● **What you will do**
Your answer should be every line with the word "path", copied from the data below.

++++ Data to process

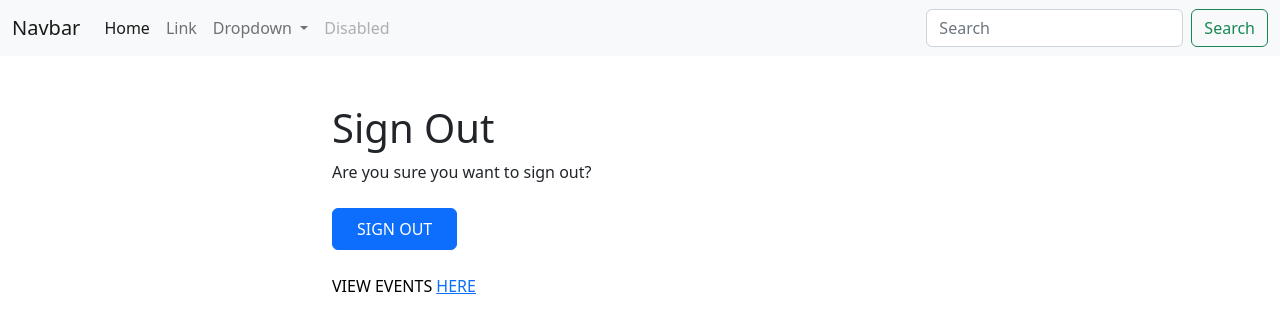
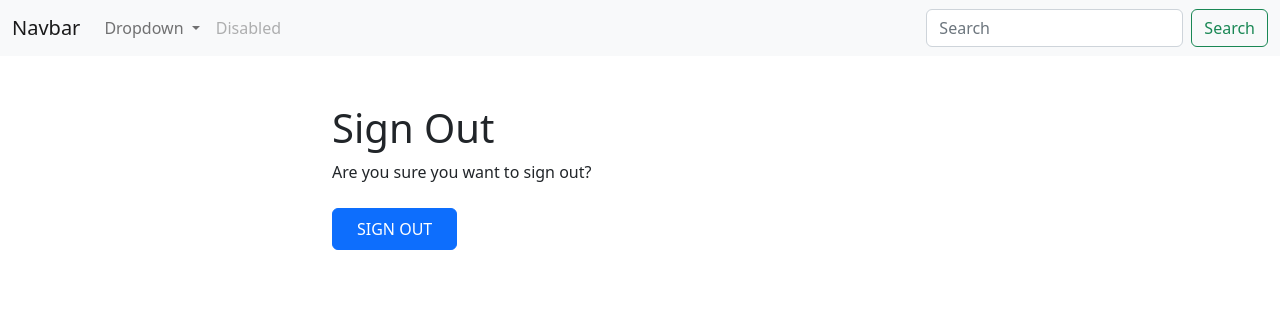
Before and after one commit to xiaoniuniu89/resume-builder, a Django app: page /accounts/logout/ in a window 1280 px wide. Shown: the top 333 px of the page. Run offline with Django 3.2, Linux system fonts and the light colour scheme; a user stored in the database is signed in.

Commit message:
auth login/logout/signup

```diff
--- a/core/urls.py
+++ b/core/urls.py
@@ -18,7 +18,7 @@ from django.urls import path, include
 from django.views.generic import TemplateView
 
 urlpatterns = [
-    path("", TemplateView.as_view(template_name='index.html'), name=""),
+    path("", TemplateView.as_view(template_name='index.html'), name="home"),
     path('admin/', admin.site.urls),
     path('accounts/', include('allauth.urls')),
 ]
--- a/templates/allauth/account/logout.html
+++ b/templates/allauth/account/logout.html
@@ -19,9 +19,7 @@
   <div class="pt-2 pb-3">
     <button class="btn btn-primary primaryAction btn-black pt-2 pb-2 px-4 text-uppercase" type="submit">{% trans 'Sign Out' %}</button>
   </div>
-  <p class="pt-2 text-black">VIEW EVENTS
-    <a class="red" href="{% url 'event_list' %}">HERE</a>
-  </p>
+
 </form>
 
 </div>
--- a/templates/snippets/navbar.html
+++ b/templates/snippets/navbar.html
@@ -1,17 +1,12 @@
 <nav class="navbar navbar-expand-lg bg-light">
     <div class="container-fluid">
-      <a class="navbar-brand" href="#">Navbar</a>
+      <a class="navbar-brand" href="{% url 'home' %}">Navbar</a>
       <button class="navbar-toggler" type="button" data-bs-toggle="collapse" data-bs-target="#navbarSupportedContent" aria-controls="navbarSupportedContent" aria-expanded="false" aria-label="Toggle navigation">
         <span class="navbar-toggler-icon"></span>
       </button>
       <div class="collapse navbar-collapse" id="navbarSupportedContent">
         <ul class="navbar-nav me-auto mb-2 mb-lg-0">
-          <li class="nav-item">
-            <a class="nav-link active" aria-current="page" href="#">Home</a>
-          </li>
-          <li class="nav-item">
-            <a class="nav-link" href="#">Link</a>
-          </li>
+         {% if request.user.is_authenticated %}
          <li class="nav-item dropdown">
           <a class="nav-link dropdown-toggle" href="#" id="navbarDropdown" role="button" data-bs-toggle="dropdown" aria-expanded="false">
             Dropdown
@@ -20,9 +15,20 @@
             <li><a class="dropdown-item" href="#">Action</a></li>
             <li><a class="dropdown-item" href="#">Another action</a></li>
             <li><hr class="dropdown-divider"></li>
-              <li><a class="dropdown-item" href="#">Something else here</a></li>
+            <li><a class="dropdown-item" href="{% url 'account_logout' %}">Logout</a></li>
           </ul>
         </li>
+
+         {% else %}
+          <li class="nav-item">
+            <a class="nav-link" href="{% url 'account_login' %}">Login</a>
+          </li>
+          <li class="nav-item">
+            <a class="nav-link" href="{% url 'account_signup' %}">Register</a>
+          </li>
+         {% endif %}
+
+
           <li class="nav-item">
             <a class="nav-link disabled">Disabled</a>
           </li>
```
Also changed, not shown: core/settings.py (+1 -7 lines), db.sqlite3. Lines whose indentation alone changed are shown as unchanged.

++++++++
++++ Data to process

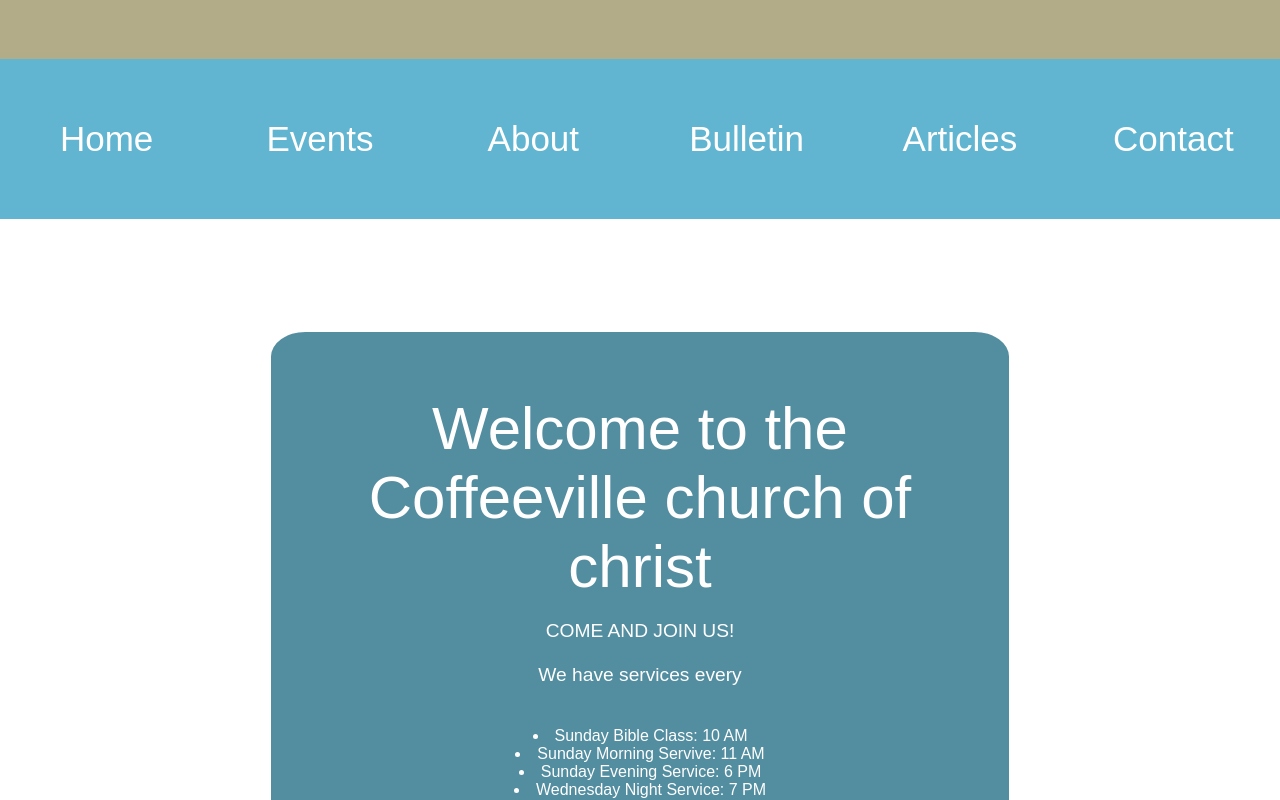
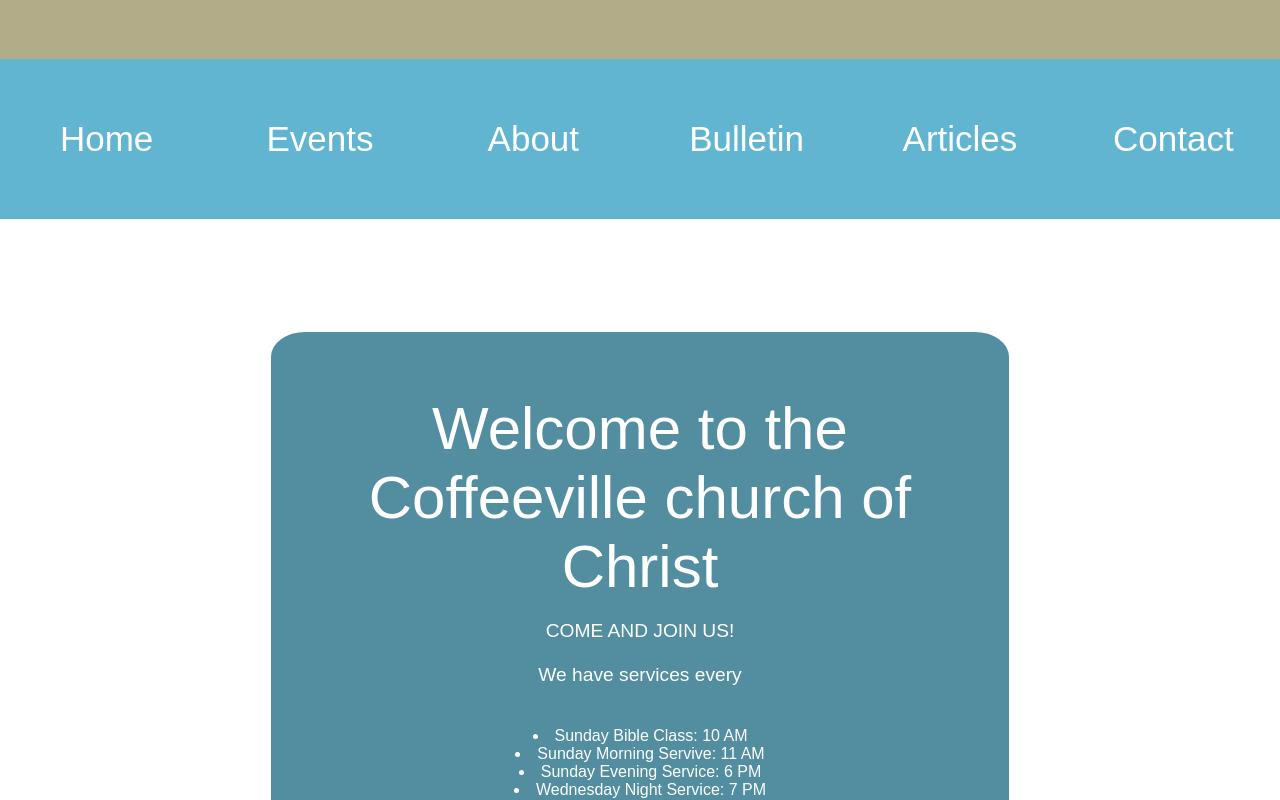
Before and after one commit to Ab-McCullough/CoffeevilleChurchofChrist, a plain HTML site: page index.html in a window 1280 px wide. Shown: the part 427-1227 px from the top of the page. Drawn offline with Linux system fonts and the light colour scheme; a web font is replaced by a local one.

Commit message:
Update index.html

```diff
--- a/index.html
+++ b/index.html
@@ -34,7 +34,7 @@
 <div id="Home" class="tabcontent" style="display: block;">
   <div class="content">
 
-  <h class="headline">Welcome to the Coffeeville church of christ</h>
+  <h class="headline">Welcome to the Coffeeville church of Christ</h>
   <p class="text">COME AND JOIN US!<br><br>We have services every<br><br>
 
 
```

++++++++

● **Exercise answer**
@@ -18,7 +18,7 @@ from django.urls import path, include
-    path("", TemplateView.as_view(template_name='index.html'), name=""),
+    path("", TemplateView.as_view(template_name='index.html'), name="home"),
     path('admin/', admin.site.urls),
     path('accounts/', include('allauth.urls')),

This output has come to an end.